Elaine Tyler May is Regents Professor of American Studies and History at the University of Minnesota and a past president of the OAH and the American Studies Association. Her books include Fortress America: How We Embraced Fear and Abandoned Democracy (2017); America and the Pill: A History of Promise, Peril, and Liberation (2010); Homeward Bound: American Families in the Cold War Era (1988, new edition 2017); Barren in the Promised Land: Childless Americans and the Pursuit of Happiness (1997); Pushing the Limits: American Women, 1940-1961 (1996); and Great Expectations: Marriage and Divorce in Post-Victorian America (1980). She has also written for the New York Times, the Los Angeles Times, Ms., Daily Beast, the Chronicle of Higher Education, and the Minneapolis Star Tribune, among others.
Americans across the political spectrum have come to live by a pervasive belief that the world is a dangerous place and that our nation, and ourselves, are at risk of invasion and attack.

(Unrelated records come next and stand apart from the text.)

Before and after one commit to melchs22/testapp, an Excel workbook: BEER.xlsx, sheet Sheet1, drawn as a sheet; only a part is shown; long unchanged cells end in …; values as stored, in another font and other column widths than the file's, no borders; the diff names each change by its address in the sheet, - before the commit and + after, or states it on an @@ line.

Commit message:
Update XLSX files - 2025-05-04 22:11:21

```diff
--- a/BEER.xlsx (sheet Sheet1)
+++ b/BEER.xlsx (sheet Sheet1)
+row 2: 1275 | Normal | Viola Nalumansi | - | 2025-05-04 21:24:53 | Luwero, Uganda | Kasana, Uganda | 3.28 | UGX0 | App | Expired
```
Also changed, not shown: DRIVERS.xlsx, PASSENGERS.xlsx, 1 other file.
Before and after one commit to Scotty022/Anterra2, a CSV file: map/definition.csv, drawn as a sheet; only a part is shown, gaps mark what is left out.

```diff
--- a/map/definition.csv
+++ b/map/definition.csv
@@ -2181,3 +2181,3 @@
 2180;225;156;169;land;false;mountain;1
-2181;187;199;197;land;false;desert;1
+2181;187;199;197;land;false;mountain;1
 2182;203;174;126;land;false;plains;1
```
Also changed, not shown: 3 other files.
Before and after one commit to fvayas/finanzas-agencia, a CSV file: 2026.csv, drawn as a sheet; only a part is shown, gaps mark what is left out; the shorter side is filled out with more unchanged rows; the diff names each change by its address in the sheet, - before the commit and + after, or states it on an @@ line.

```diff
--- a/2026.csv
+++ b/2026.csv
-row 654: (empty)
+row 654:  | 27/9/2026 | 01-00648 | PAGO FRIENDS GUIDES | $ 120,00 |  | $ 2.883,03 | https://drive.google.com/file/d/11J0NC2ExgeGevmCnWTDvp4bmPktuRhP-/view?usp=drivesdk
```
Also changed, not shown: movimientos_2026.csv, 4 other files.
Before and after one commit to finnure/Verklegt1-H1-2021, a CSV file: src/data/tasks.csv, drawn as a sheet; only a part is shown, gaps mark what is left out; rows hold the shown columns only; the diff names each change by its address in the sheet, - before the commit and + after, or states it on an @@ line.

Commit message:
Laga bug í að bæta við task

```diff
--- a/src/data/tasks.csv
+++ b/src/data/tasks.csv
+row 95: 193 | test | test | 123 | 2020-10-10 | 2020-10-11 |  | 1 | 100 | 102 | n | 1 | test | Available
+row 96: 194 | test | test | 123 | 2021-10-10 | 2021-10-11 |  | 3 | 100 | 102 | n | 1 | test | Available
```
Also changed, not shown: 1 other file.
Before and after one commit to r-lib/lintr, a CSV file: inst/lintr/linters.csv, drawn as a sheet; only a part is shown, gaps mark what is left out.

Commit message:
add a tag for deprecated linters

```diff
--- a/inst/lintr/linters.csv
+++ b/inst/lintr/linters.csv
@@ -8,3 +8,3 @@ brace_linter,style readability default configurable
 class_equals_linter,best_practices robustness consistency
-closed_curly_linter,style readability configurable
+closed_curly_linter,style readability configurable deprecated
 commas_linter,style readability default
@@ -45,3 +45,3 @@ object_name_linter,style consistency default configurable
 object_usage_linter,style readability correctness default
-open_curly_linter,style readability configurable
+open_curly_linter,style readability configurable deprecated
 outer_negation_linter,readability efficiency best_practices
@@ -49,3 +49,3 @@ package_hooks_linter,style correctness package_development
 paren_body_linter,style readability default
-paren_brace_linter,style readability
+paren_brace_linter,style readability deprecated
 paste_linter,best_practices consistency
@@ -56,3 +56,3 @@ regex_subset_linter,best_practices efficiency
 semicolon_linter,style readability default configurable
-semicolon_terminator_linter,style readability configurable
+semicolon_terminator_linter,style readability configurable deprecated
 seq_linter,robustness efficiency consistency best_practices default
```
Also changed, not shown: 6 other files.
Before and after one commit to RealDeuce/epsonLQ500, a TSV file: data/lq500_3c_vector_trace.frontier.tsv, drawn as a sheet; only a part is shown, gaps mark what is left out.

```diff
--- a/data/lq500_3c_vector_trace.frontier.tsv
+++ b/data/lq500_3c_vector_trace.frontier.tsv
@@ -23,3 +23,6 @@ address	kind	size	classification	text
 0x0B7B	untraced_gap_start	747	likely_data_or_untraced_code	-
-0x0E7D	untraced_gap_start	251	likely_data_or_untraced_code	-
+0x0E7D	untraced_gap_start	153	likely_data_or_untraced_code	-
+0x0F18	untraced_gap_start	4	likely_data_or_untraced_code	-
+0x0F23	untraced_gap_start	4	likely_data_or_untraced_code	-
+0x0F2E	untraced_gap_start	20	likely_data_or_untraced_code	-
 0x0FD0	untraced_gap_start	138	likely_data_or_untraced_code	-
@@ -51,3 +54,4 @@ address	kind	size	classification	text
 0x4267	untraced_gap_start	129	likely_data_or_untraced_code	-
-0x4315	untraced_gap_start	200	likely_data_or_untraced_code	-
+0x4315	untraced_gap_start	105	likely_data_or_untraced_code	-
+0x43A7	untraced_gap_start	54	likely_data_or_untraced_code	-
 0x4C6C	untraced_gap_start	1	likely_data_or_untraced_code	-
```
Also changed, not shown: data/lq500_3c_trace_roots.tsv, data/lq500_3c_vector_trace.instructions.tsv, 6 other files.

Deeply ingrained attitudes, political developments, and public policies have heightened that sense of vulnerability, and also fostered widespread agreement that individuals are responsible for their own protection. This lecture explores how and why that culture of security emerged, how it has changed over time, and its impact on how Americans pursue their daily lives, act politically, and relate to each other. We are left wondering, are we any safer as a result of all the effort poured into achieving security? What have we gained -- and what have we lost?